The Thornburgh Family Lecture Series is sponsored by the Dick Thornburgh Forum for Law and Public Policy. After receiving the 2003 Henry B. Betts Award, Dick and Ginny Thornburgh donated the proceeds from that award to the University of Pittsburgh to establish the lecture series. The fund has been supplemented by grants from Pitt’s Office of the Chancellor, School of Health and Rehabilitation Sciences, and School of Law.

The Nov. 4 event is free and open to the public, though preregistration is requested because of limited seating. A reception will follow the lecture. The lecture has been approved for 1.5 hours of substantive CLE Credit by the Pennsylvania Continuing Legal Education Board. For more information on the event, CLE credit, or to preregister, visit

—By Sierra L. Starks

Pitt to Host 20th Annual Slovak Heritage Festival Nov. 7

The University of Pittsburgh Slovak Studies Program and the Pitt Student Slovak Club will present the 20th Annual Slovak Heritage Festival from 1 to 5 p.m. Nov. 7 in the Cathedral of Learning’s Commons Room.

The free event will include performances by such local artists as the Pittsburgh Slovakians, Slavjane Folk Ensemble, and the University of Pittsburgh Carpathian Ensemble. Also among the festival’s many performers are the returning professional Slovakian artists the Singing Revil’ak Family and Jozef Ivaska.

Included in the schedule of events are cultural displays and lectures, as well as a Slovak cooking lesson by Lubos Brieda, creator of Vendors will sell Slovak and East European merchandise as well as ethnic food and pastries.

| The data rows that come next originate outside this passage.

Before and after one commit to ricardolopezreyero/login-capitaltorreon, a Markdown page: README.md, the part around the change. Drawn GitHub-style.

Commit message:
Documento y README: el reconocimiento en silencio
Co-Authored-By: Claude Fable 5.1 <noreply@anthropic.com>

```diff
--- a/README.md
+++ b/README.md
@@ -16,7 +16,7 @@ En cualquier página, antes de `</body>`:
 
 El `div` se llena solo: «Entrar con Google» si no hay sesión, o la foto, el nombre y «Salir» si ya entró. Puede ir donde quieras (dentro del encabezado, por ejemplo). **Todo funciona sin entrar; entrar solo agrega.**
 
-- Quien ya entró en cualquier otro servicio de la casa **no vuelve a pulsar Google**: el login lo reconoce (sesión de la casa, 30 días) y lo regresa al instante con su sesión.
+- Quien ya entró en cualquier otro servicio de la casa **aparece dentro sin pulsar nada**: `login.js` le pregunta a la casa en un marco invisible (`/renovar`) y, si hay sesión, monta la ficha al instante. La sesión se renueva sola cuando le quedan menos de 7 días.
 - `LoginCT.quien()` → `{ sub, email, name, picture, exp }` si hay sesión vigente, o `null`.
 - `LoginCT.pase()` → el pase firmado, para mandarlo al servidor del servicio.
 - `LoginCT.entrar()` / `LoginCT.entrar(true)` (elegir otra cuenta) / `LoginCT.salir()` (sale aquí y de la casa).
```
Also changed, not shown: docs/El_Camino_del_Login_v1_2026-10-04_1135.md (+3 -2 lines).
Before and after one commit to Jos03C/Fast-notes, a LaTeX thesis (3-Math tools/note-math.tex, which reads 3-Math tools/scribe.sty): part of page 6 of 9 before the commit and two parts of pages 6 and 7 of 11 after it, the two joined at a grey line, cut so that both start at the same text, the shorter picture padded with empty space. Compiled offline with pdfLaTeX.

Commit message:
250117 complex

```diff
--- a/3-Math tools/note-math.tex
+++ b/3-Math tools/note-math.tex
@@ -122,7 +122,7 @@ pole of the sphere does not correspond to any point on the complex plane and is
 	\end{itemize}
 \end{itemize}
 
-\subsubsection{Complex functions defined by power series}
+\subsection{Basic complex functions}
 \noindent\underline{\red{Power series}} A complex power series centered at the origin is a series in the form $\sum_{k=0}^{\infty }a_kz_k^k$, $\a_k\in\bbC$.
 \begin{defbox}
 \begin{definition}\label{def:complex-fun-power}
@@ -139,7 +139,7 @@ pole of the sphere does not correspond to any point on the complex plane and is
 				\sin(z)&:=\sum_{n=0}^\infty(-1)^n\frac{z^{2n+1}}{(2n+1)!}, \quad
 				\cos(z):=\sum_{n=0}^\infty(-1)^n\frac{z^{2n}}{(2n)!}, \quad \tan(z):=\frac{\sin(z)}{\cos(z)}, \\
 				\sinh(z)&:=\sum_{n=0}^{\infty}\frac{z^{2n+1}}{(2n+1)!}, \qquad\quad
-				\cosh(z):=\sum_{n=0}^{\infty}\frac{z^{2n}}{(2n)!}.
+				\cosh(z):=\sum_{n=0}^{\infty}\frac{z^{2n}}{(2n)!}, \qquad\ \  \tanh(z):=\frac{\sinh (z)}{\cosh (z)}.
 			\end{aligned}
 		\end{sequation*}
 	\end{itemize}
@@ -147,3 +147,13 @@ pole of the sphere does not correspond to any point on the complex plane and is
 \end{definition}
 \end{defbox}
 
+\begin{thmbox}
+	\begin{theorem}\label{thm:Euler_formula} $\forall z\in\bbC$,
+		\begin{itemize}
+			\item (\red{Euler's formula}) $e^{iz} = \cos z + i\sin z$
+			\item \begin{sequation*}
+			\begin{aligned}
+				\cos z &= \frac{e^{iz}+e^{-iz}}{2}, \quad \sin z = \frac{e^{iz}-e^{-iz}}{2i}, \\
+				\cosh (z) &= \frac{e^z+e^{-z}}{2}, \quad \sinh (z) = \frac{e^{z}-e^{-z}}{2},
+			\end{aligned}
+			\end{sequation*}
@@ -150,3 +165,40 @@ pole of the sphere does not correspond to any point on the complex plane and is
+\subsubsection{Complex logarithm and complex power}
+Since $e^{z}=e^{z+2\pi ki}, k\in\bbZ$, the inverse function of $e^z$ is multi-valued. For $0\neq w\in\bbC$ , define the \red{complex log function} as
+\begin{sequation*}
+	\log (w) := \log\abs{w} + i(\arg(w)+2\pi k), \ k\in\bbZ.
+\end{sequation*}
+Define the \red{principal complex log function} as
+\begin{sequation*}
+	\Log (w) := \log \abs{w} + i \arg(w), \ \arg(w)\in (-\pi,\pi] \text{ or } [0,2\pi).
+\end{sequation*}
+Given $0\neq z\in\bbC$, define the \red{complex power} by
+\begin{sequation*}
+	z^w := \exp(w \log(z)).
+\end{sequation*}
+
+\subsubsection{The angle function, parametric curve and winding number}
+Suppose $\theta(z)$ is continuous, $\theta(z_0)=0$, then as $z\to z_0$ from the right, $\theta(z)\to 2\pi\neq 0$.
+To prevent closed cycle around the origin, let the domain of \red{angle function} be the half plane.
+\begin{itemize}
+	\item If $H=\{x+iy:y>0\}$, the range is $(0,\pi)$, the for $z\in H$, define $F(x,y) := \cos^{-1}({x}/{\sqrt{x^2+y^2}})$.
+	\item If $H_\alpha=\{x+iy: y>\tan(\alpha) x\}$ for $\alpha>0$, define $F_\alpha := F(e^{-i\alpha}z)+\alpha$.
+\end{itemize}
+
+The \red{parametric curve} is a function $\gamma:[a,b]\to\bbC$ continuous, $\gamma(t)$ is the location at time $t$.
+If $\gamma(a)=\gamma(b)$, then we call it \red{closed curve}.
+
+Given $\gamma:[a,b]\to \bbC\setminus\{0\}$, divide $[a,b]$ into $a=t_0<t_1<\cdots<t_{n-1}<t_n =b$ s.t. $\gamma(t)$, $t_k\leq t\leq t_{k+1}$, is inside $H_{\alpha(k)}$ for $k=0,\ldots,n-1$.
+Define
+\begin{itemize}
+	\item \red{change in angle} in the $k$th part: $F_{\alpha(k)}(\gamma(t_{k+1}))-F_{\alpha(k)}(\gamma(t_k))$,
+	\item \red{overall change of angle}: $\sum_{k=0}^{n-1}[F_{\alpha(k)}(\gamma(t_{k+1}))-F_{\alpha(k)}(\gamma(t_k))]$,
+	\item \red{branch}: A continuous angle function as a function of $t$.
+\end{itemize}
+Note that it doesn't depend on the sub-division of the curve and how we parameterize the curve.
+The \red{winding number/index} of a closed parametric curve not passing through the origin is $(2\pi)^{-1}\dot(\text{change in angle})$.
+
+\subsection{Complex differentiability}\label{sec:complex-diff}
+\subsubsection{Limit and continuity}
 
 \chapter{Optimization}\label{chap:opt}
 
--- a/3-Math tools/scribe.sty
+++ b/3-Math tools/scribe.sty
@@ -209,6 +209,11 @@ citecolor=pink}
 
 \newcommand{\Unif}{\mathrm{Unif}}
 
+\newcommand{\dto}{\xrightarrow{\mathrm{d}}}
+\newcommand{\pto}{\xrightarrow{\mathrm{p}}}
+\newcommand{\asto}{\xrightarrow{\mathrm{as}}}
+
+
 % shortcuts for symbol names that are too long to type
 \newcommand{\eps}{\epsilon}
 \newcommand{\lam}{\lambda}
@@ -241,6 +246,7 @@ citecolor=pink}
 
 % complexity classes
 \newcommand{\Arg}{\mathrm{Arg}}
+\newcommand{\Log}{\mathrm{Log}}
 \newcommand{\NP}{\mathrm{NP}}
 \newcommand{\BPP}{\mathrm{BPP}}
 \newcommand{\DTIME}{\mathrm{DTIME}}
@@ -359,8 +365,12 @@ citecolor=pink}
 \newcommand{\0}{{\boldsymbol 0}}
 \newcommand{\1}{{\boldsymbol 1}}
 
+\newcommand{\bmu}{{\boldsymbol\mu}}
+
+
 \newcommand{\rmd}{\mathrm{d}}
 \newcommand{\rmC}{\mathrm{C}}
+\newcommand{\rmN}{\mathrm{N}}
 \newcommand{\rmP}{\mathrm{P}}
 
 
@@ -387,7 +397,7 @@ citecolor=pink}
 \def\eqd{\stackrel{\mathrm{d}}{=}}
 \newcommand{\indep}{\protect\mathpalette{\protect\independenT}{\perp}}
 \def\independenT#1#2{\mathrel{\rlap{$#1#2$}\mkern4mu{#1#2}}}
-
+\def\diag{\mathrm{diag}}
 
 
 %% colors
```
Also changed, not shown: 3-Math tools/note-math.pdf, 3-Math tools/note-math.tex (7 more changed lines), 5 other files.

The Slovak Heritage Festival asks for donations of baked goods to help defray costs for this free public event. For more information about the festival, contact Christine Metil at 412-624-5906 or

—By Sierra L. Starks